    The amendments were defeated by National and the Maori Party.

    The irony of a Government that has railed against restrictions on land development by councils voting against removing those restrictions should be noted. And also that the proposal for infrastructure bonds was backed by the right-leaning New Zealand Initiative and voted for by the Greens and Labour. Strange times indeed.

  3. Great news for smart property investors.

    Too bad so sad for the losers without houses.

  4. Tiliqua scincoidesMEMBER

    I need to look into getting some Auckland property.
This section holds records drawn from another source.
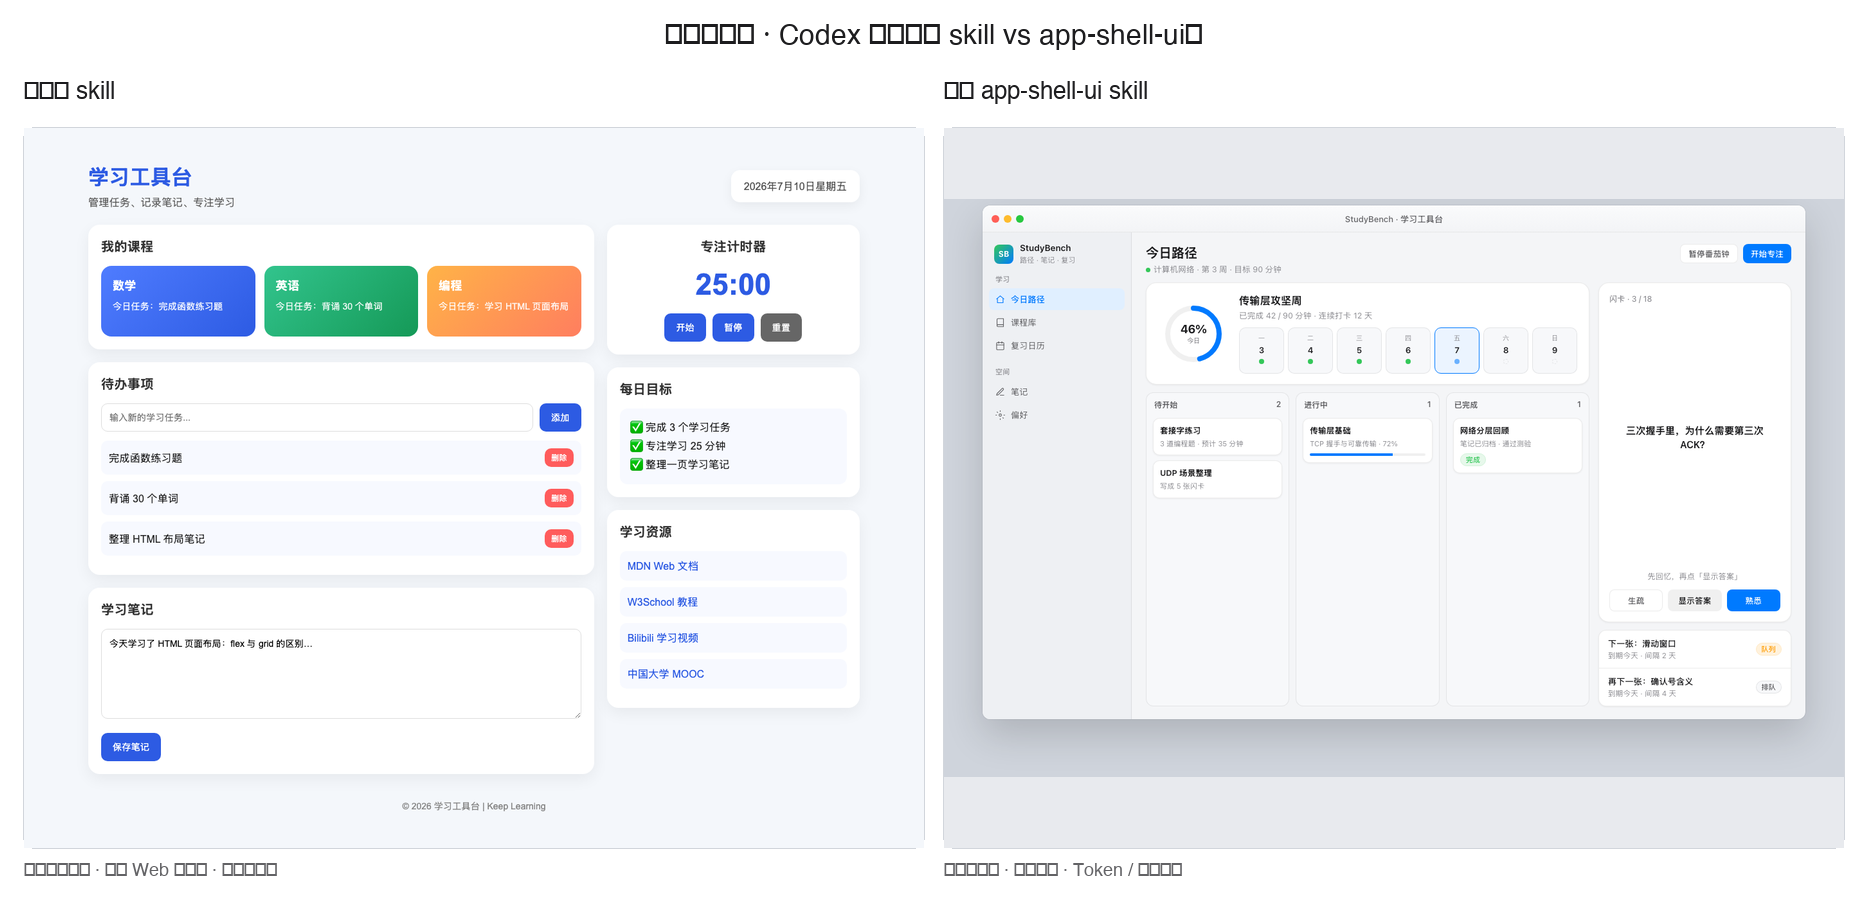
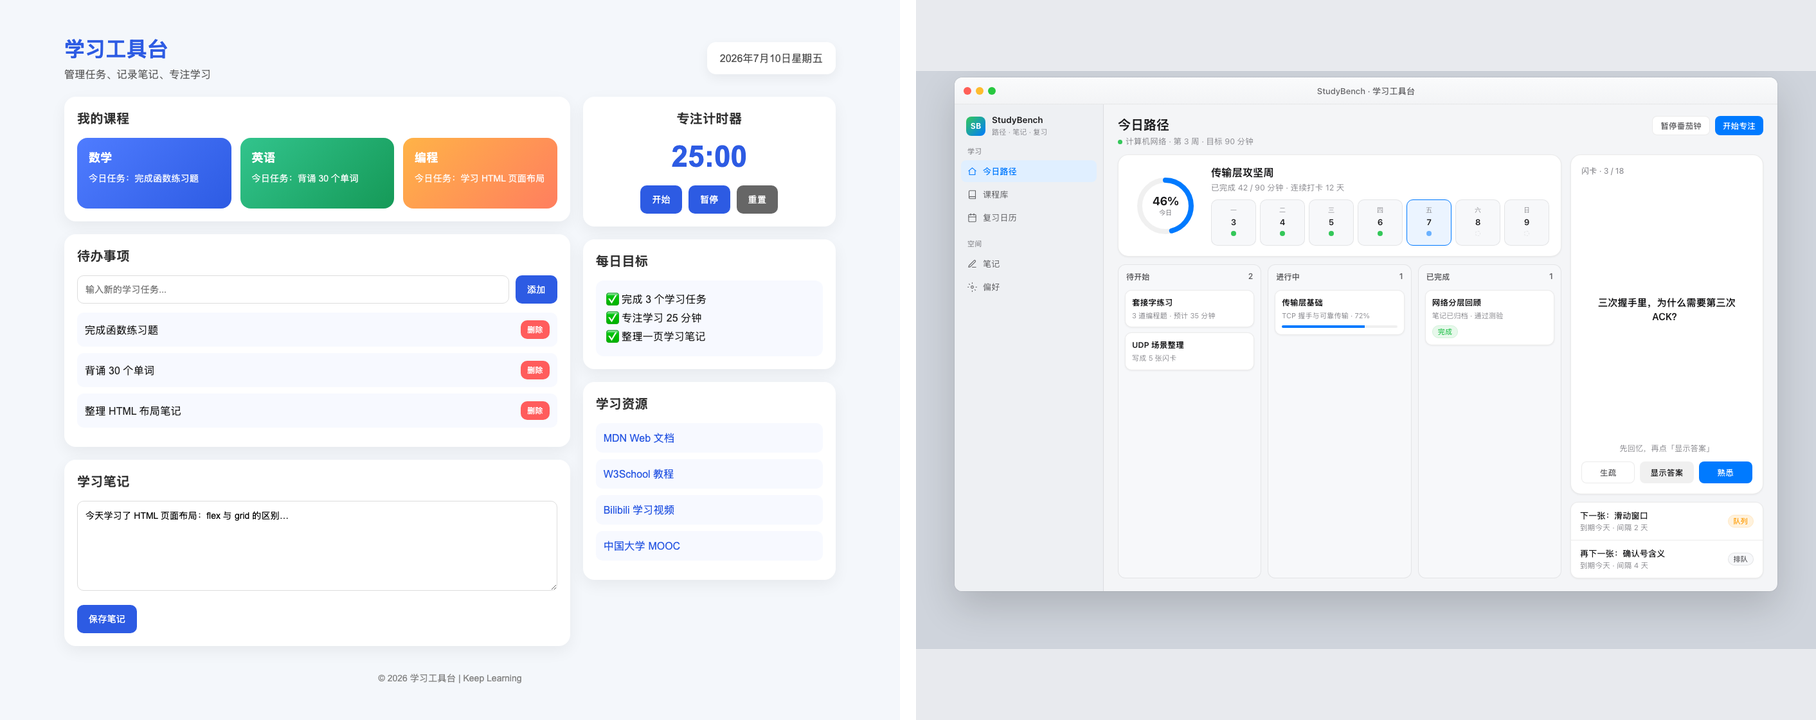
docs: align learning compare panels without overlay text
Rebuild equal 900x720 side-by-side comparison from fresh screenshots
and simplify README so labels stay in Markdown only.

diff --git a/README.md b/README.md
@@ -40,22 +40,15 @@
 
 ### Codex 写前端对比：学习工具台
 
-同一主题「学习工具台」——**左：未使用 skill**（Codex 自由发挥）；**右：使用 `app-shell-ui` skill**。  
-对比图两侧画布统一为 **900×720**，避免截图比例不一致导致错位。
-
-<p align="center">
-  <a href="demos/learning-before.html"><img src="assets/showcase/learning-compare.png" alt="学习工具台：未使用 skill vs 使用 app-shell-ui" width="100%"></a>
-</p>
+同一主题「学习工具台」——**左：未使用 skill**；**右：使用 `app-shell-ui` skill**。
 
 | 左 · [未使用 skill](demos/learning-before.html) | 右 · [使用 skill](demos/learning.html) |
-| --- | --- |
+| :---: | :---: |
 | 彩色卡片堆叠 · 通用 Web 仪表盘 · 无统一壳层 | 桌面工具壳 · 侧栏导航 · Token / 克制配色 |
 
-```bash
-# 对比页
-open http://127.0.0.1:8040/learning-before.html   # 未使用 skill
-open http://127.0.0.1:8040/learning.html          # 使用 skill
-```
+<p align="center">
+  <img src="assets/showcase/learning-compare.png" alt="学习工具台：未使用 skill vs 使用 app-shell-ui" width="100%">
+</p>
 
 ### 四主题案例
 

diff --git a/README_EN.md b/README_EN.md
@@ -30,11 +30,14 @@ Four demos, one shell — screenshots under [`assets/showcase/`](assets/showcase
 
 ### Before / after (learning workbench)
 
-Same topic. Left: Codex **without** skill. Right: Codex **with** `app-shell-ui`.  
-Both panels are normalized to **900×720** so the README stays aligned.
+Same topic. Left: without skill. Right: with `app-shell-ui`. Panels are equal size (900×720).
+
+| [Without skill](demos/learning-before.html) | [With skill](demos/learning.html) |
+| :---: | :---: |
+| Generic colorful dashboard | Desktop utility shell |
 
 <p align="center">
-  <a href="demos/learning-before.html"><img src="assets/showcase/learning-compare.png" alt="learning before vs after" width="100%"></a>
+  <img src="assets/showcase/learning-compare.png" alt="learning before vs after" width="100%">
 </p>
 
 ### Four themes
Beautiful city too.

  5. Nick Smith says housing affordability is in the eye of the beholder; Defends government’s track record on Auckland affordable housing supply; Says can’t regulate prices in SHA developments, despite desire for 10% affordable | interest.co.nz

    https://www.interest.co.nz/property/88610/nick-smith-says-housing-affordability-eye-beholder-defends-government%E2%80%99s-track-record

    Nick Smith has defended the government’s track record on boosting Auckland’s affordable housing supply, while admitting affordability levels in the city are not at satisfactory levels.

    The Building and Construction Minister was speaking on Radio NZ about a story that despite the Auckland Housing Accord stipulating 10% of any Special Housing Area development must be ‘affordable’, the Council didn’t in fact have any figures or idea of what prices these houses had been sold for – or whether the houses had even been built.

    Smith said the purpose of the SHAs was primarily focussed on increasing supply in Auckland, not on regulating prices of the houses built. “The Productivity Commission, the independent hearings panel and the Auckland Council all concluded that trying to regulate house prices through the resource consenting process was a nonsense,” he said. … read more via hyperlink above …